→ **Task statement**
Extract all lines in the data that contain the word "fixed".

[Screenshot and code edit data]

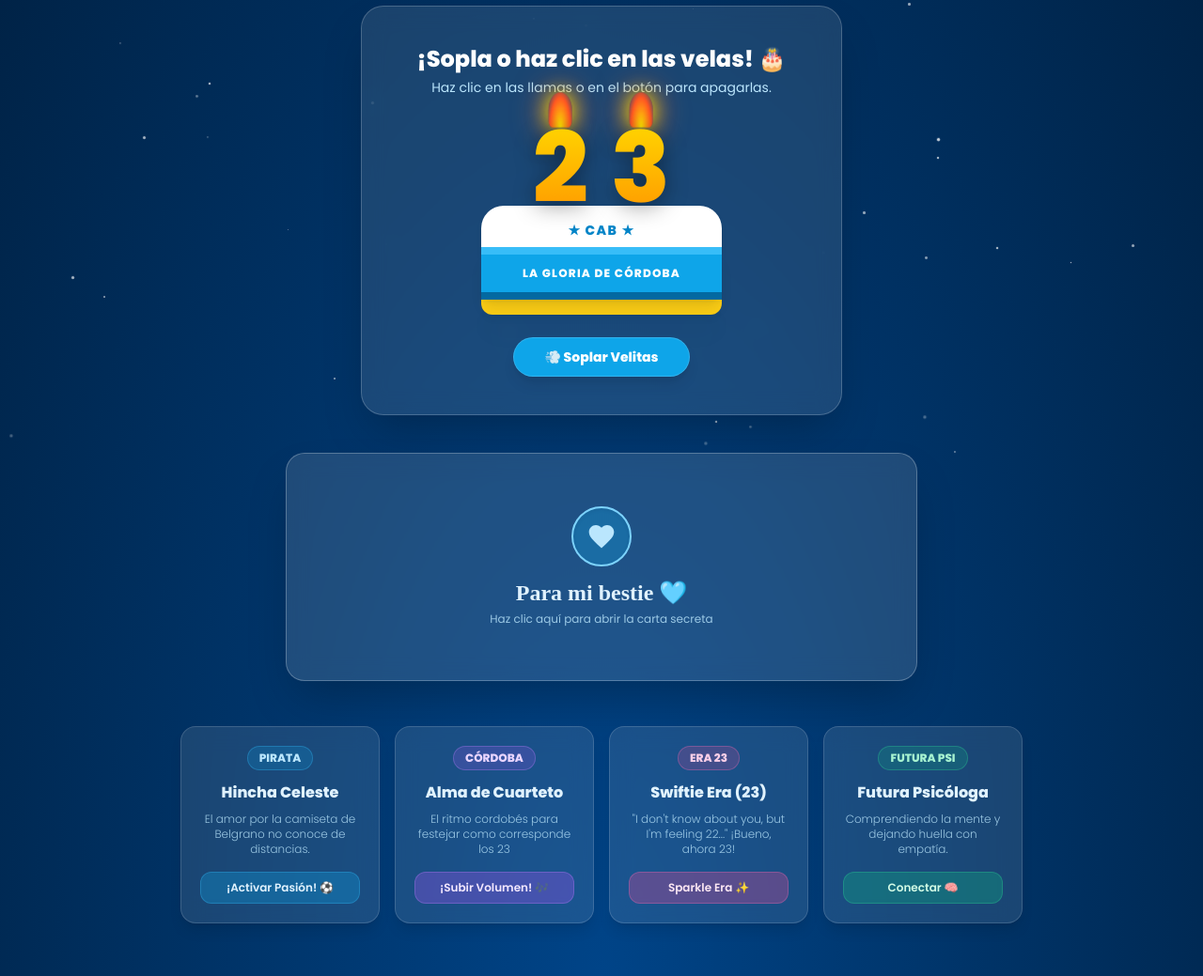
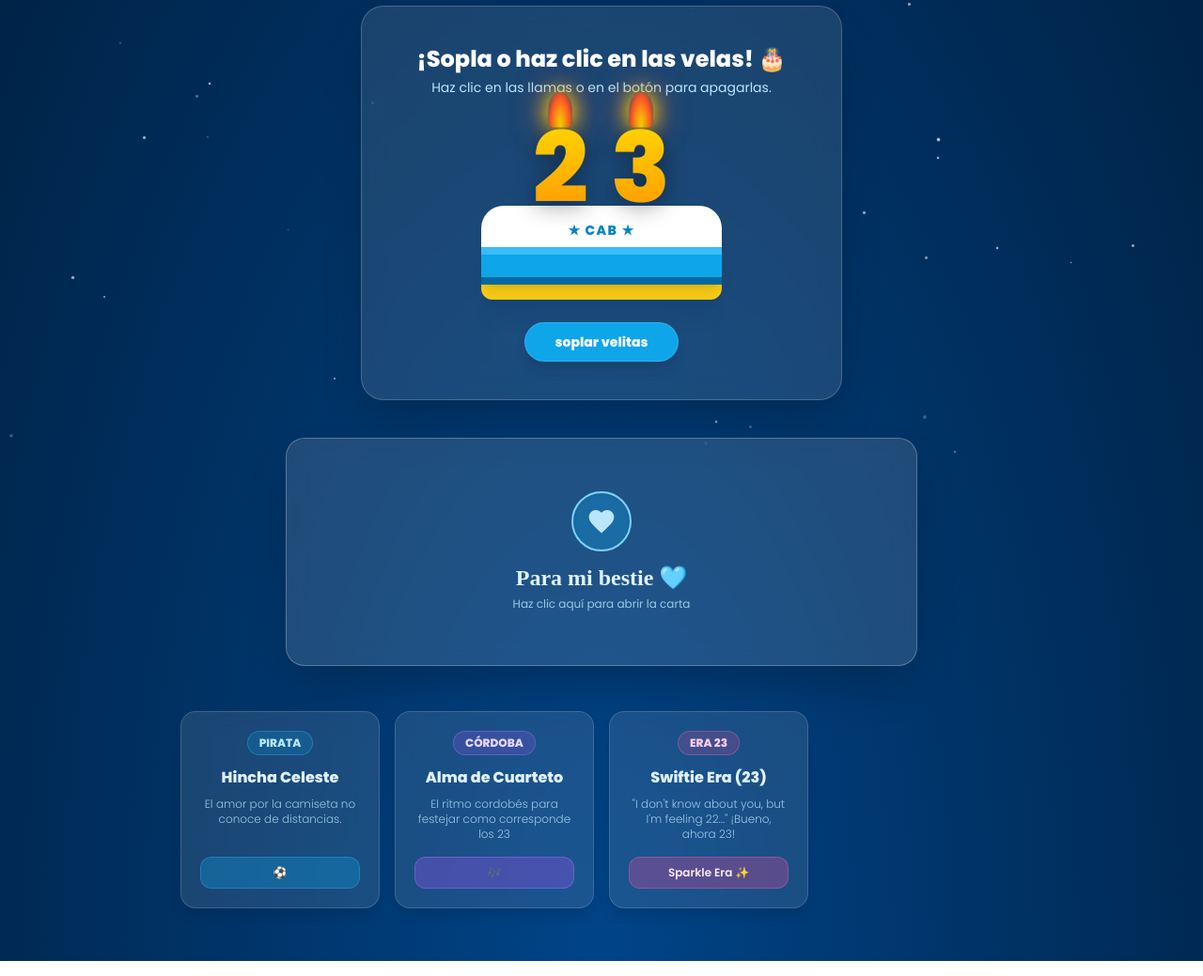
Before and after one commit to MaiaCarballeda04/Zoe, a plain HTML site: page index.html in a window 1280 px wide. Shown: the part 310-1349 px from the top of the page at 94% size. Drawn offline with nearby package versions, Linux system fonts and the light colour scheme; a web font is replaced by a local one.

Commit message:
Update index.html

```diff
--- a/index.html
+++ b/index.html
@@ -176,7 +176,6 @@
         <p class="font-extrabold text-sm tracking-widest text-sky-600">★ CAB ★</p>
       </div>
       <div class="w-full bg-sky-500 text-white font-bold py-3 border-b-8 border-sky-700 shadow-lg relative z-10">
-        <p class="text-xs uppercase tracking-widest">La Gloria de Córdoba</p>
       </div>
       <div class="w-full bg-yellow-400 h-4 rounded-b-xl shadow-xl"></div>
     </div>
@@ -184,7 +183,7 @@
     <!-- Botón Único de Acción -->
     <div class="flex justify-center mt-6">
       <button id="blow-btn" onclick="extinguishAll()" class="bg-sky-500 hover:bg-sky-400 text-white font-bold py-2.5 px-8 rounded-full transition shadow-lg text-sm border border-sky-300/30 flex items-center gap-2 transform hover:scale-105 active:scale-95">
-        💨 Soplar Velitas
+        soplar velitas
       </button>
     </div>
   </section>
@@ -201,7 +200,7 @@
           </svg>
         </div>
         <h3 class="text-2xl font-bold font-serif-custom text-sky-100">Para mi bestie 🩵</h3>
-        <p class="text-xs text-sky-200/80 mt-1">Haz clic aquí para abrir la carta secreta</p>
+        <p class="text-xs text-sky-200/80 mt-1">Haz clic aquí para abrir la carta</p>
       </div>
 
       <!-- Contenido de la Carta Exacto Conservado -->
@@ -234,10 +233,10 @@
       <div>
         <span class="inline-block px-3 py-1 bg-sky-500/20 text-sky-200 text-xs font-bold rounded-full mb-3 border border-sky-400/30">PIRATA</span>
         <h4 class="font-bold text-sky-100 text-base">Hincha Celeste</h4>
-        <p class="text-xs text-sky-200/80 mt-2 font-light">El amor por la camiseta de Belgrano no conoce de distancias.</p>
+        <p class="text-xs text-sky-200/80 mt-2 font-light">El amor por la camiseta no conoce de distancias.</p>
       </div>
       <button onclick="triggerCardEffect('belgrano')" class="mt-4 w-full bg-sky-500/30 hover:bg-sky-500 text-sky-100 font-semibold text-xs py-2 px-3 rounded-xl transition border border-sky-400/30">
-        ¡Activar Pasión! ⚽
+        ⚽
       </button>
     </div>
 
@@ -249,7 +248,7 @@
         <p class="text-xs text-sky-200/80 mt-2 font-light">El ritmo cordobés para festejar como corresponde los 23</p>
       </div>
       <button onclick="triggerCardEffect('cuarteto')" class="mt-4 w-full bg-purple-500/30 hover:bg-purple-500 text-purple-100 font-semibold text-xs py-2 px-3 rounded-xl transition border border-purple-400/30">
-        ¡Subir Volumen! 🎶
+        🎶
       </button>
     </div>
 
@@ -262,18 +261,6 @@
       </div>
       <button onclick="triggerCardEffect('swiftie')" class="mt-4 w-full bg-pink-500/30 hover:bg-pink-500 text-pink-100 font-semibold text-xs py-2 px-3 rounded-xl transition border border-pink-400/30">
         Sparkle Era ✨
-      </button>
-    </div>
-
-    <!-- Tarjeta 4: Psicología -->
-    <div class="bg-white/10 backdrop-blur-md p-5 rounded-2xl border border-white/15 text-center flex flex-col items-center justify-between hover:border-sky-400/50 transition duration-300 shadow-lg">
-      <div>
-        <span class="inline-block px-3 py-1 bg-emerald-500/20 text-emerald-200 text-xs font-bold rounded-full mb-3 border border-emerald-400/30">FUTURA PSI</span>
-        <h4 class="font-bold text-sky-100 text-base">Futura Psicóloga</h4>
-        <p class="text-xs text-sky-200/80 mt-2 font-light">Comprendiendo la mente y dejando huella con empatía.</p>
-      </div>
-      <button onclick="triggerCardEffect('psico')" class="mt-4 w-full bg-emerald-500/30 hover:bg-emerald-500 text-emerald-100 font-semibold text-xs py-2 px-3 rounded-xl transition border border-emerald-400/30">
-        Conectar 🧠
       </button>
     </div>
 
```
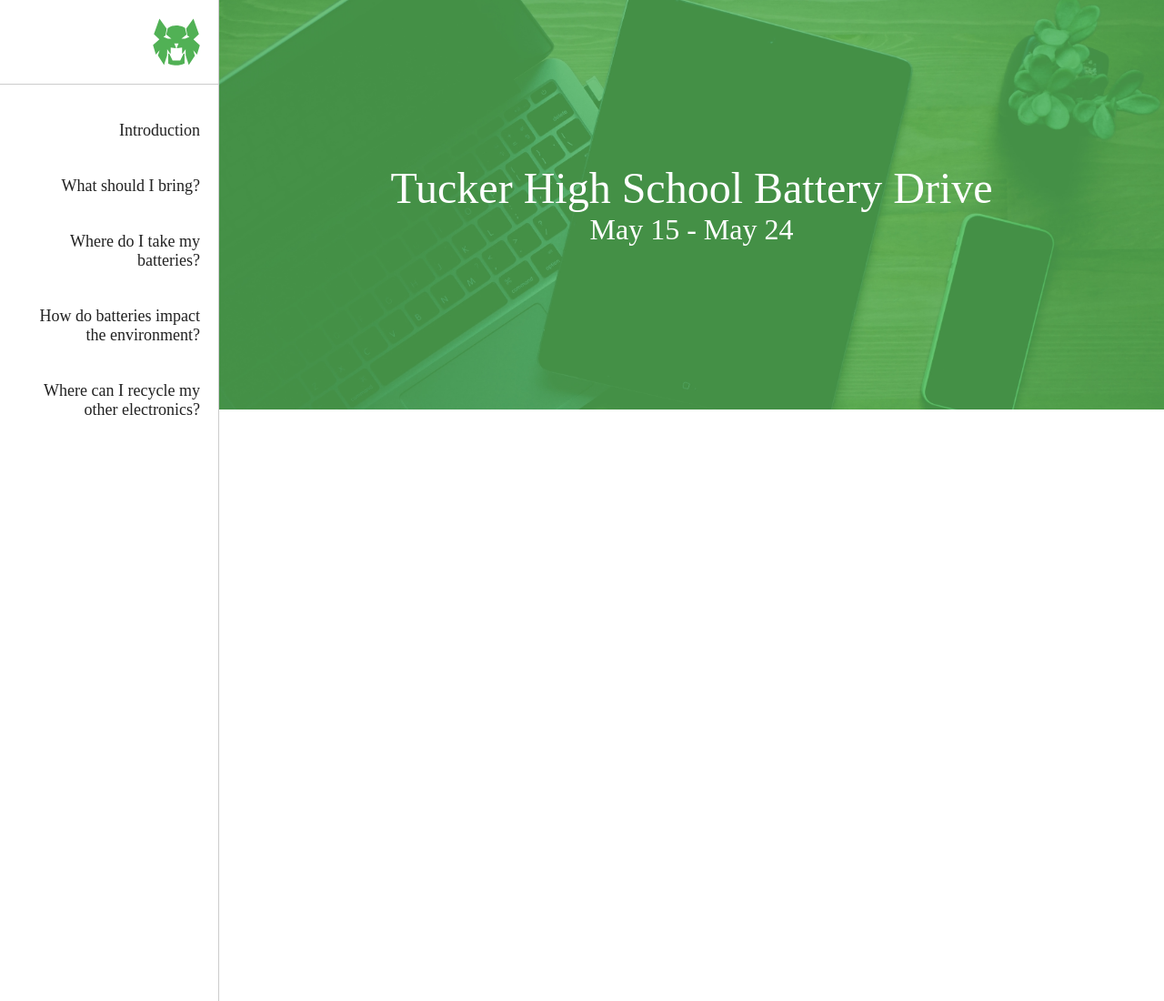
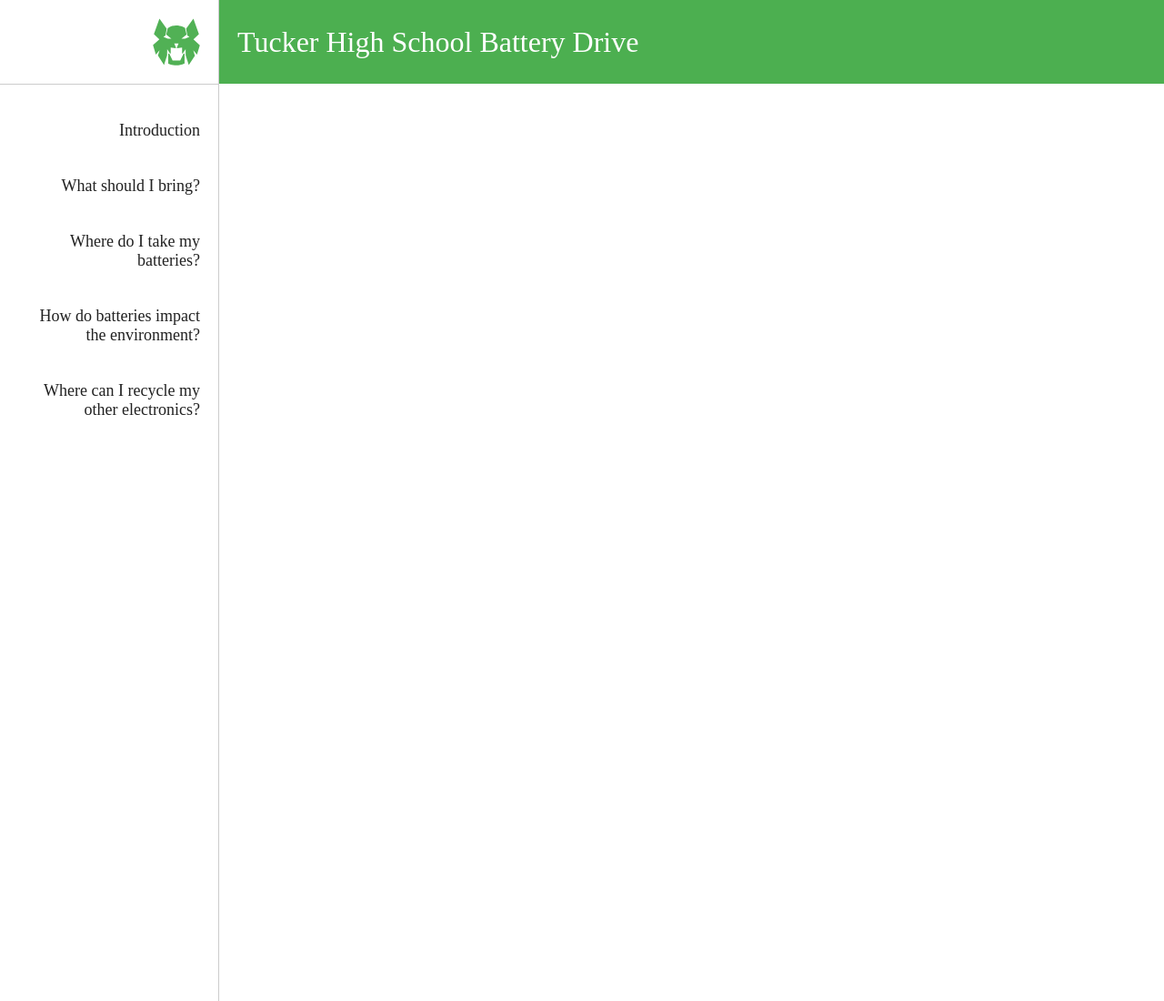
Before and after one commit to GreenNick/Battery-Drive, a plain HTML site: page index.html in a window 1280 px wide. Shown: the top 1100 px of the page at 91% size. Drawn offline with Linux system fonts and the light colour scheme; a web font is replaced by a local one.

Commit message:
Add fixed header class

```diff
--- a/assets/css/modules/_hero.sass
+++ b/assets/css/modules/_hero.sass
@@ -17,3 +17,22 @@ section.hero
       weight: normal
   p
     font-size: 32px
+
+section.hero-fixed
+  display: flex
+  flex-direction: column
+  justify-content: space-around
+  position: fixed
+  text-align: left
+  background-color: $primary-color
+  color: white
+  font-family: $heading-font
+  height: 92px
+  width: 100%
+  h1
+    margin-left: 20px
+    font:
+      size: 32px
+      weight: normal
+  p
+    display: none
--- a/index.html
+++ b/index.html
@@ -23,7 +23,7 @@
         </div>
       </header>
       <div class="sections-col">
-        <section class="hero">
+        <section class="hero-fixed">
           <h1>Tucker High School Battery Drive</h1>
           <p>May 15 - May 24</p>
         </section>
```
Also changed, not shown: assets/css/main.css.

→ **The answer**
Add fixed header class
+section.hero-fixed
+  position: fixed
+        <section class="hero-fixed">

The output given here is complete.